By March 21, 2020Top News

Jack Kenny, Beer Columnist

By Jack Kenny

Everyone has good days, bad days and so-so days. Even snails, pine trees and probably rocks. A good day for some could be a bad day for others, though which is which could be confusing (see volcanoes).

It’s very likely that beer – the business and the beverage itself – has enjoyed mostly happy times. It’s the third-most-consumed liquid on earth, behind water and tea. There have been a few dark times, and it’s time to peer into the past at a few of those.

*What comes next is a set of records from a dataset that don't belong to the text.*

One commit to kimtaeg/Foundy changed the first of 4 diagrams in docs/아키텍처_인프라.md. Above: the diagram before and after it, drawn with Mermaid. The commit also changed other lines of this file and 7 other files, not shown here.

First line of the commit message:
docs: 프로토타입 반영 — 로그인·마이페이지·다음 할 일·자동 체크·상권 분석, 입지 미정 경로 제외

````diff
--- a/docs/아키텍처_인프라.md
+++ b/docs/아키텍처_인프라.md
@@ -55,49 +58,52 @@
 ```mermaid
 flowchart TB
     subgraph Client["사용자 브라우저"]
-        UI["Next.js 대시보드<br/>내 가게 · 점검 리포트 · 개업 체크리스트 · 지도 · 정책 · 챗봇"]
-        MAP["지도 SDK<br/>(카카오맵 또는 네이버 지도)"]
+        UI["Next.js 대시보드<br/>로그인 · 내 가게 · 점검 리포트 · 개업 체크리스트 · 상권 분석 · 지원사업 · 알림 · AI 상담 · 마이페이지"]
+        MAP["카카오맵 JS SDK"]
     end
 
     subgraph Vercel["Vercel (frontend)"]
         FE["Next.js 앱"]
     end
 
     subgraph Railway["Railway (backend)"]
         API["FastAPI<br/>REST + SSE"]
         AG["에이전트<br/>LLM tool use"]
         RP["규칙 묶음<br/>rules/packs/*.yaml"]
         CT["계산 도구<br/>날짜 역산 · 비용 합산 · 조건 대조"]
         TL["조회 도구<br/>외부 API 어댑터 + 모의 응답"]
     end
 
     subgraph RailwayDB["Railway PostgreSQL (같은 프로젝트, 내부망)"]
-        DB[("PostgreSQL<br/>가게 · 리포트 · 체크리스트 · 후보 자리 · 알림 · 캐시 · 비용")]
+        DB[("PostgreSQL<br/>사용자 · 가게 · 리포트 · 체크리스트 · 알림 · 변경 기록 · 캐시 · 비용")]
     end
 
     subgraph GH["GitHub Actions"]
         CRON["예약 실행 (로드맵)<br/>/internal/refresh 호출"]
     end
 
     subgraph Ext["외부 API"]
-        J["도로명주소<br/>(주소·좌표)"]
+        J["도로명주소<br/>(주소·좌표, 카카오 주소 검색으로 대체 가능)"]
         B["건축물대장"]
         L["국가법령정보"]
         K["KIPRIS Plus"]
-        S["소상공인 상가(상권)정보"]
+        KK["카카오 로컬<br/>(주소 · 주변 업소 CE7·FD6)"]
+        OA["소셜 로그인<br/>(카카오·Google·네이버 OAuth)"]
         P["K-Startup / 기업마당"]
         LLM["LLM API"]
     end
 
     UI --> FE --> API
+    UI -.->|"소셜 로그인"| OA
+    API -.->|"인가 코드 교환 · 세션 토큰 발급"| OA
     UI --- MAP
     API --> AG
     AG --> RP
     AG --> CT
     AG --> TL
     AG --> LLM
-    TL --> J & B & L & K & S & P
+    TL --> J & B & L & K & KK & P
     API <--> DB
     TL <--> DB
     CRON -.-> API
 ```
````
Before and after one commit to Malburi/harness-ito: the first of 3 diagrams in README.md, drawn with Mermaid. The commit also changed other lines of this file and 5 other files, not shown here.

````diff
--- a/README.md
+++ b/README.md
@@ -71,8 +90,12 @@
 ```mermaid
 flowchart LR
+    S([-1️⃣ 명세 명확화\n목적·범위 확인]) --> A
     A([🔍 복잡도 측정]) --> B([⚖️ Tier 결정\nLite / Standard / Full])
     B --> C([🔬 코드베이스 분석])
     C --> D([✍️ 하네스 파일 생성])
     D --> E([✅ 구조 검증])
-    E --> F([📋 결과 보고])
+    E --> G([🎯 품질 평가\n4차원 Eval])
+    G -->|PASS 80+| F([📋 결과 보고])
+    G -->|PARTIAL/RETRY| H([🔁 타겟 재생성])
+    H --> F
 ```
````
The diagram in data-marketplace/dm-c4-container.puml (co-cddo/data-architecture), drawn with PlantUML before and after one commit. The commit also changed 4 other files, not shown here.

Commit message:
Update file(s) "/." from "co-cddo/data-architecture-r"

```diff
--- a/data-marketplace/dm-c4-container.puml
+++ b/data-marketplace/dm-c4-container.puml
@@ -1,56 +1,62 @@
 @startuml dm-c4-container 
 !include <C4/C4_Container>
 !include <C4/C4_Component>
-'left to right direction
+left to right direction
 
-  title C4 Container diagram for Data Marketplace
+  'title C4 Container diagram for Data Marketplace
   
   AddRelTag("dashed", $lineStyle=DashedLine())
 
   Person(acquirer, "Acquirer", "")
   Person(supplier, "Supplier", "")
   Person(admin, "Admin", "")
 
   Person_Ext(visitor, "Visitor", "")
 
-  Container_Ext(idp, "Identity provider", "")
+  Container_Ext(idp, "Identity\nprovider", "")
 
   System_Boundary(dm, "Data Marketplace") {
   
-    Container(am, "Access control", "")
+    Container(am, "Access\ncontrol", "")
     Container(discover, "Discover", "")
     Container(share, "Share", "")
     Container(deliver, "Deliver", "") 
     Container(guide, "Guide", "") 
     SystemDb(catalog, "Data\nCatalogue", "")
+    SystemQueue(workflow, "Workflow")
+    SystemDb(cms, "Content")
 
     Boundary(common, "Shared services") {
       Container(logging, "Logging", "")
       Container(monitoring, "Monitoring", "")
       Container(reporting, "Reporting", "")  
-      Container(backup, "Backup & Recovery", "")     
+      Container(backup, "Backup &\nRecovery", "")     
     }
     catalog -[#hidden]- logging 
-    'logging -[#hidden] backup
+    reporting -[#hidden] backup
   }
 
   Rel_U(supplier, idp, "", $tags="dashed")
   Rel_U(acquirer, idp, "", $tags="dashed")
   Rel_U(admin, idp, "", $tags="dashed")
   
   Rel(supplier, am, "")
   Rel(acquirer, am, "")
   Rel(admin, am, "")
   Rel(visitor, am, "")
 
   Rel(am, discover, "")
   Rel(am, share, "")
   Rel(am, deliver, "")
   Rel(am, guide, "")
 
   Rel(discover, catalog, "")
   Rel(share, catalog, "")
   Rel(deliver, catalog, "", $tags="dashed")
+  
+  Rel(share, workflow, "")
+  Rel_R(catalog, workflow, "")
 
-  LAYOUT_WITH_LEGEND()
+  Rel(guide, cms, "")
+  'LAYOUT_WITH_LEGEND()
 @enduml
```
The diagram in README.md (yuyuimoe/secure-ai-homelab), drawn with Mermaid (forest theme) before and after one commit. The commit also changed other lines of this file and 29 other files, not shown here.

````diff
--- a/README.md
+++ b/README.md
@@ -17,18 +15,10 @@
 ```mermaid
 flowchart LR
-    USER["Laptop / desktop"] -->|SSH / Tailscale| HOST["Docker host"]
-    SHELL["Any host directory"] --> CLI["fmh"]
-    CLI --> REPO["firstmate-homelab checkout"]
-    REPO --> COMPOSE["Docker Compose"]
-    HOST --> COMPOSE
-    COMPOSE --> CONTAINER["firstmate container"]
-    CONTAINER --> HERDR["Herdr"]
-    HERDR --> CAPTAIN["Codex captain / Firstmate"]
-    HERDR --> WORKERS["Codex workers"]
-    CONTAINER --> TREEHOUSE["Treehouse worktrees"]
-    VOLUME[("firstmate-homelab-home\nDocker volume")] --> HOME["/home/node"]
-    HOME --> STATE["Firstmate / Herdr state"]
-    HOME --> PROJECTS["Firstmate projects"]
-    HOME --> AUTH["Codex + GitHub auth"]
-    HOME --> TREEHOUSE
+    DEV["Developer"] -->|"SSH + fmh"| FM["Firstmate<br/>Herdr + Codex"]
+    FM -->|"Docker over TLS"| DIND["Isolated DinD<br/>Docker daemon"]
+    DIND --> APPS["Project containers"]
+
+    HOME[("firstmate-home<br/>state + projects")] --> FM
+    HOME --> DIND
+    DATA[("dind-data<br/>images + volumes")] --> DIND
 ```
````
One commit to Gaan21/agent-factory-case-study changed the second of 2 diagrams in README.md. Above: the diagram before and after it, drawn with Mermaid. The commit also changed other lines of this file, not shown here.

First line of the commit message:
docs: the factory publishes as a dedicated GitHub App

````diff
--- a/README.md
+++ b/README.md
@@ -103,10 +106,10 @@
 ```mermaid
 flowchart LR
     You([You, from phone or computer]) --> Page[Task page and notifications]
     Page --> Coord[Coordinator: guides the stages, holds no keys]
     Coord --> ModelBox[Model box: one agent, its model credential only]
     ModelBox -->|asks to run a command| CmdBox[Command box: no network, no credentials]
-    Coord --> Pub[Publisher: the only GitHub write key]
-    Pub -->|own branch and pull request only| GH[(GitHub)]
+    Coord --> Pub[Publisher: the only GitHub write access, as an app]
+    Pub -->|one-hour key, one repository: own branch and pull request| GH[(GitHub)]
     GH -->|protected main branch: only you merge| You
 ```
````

The London Beer Flood surely tops the list of single disastrous events. In October 1814, a 22-foot-tall wooden vat of fermenting porter burst at Meux & Co.’s Horse Shoe Brewery. The eruption destroyed a second vat, and between them more than 540,000 gallons (U.S.) crashed through the brewery’s rear wall and flooded, in powerful waves, the neighboring slum. Eight people died, five of whom were mourners at a funeral. The coroner reported that they all died “casually, accidentally and by misfortune.”

A 15-foot-high wall of porter destroyed two houses. Bricks from the brewery wall were found on the roof of nearby buildings. In the wake of the disaster, rumors abounded that people were collecting as much beer as they could, followed by mass drunkenness and alcohol poisoning. Newspapers reported no such behavior, but the general feeling among Londoners was that such post-flood activity did occur; the English did not look kindly on the Irish poor.

What remained of the area was said to have “a most awful and terrific appearance, equal to that which fire or earthquake may be supposed to occasion.” Some “authorities” charged curious visitors to view it.

This disaster, by the way, pales in comparison to the Great Molasses Flood in Boston in 1919, which killed 21 people and injured 500 when a ruptured metal tank released more than 2 million gallons of the thick sugar liquid into the surrounding area. You’ll have to read about that somewhere else.

The 1900 English Beer Poisoning affected 6,000 people in mid- and northwest Britain, 70 of whom later died. Arsenic was the culprit. After some misdiagnoses, formal investigations revealed more than one source. At first it was thought that low-quality barley was infused with invert sugar, an adjunct that was legal but controversial. The production process contained arsenic, and in this case more than usual. A second cause was the barley itself, which often was dried over coal or coke fires. Arsenic in those heat sources could be transferred to the grain.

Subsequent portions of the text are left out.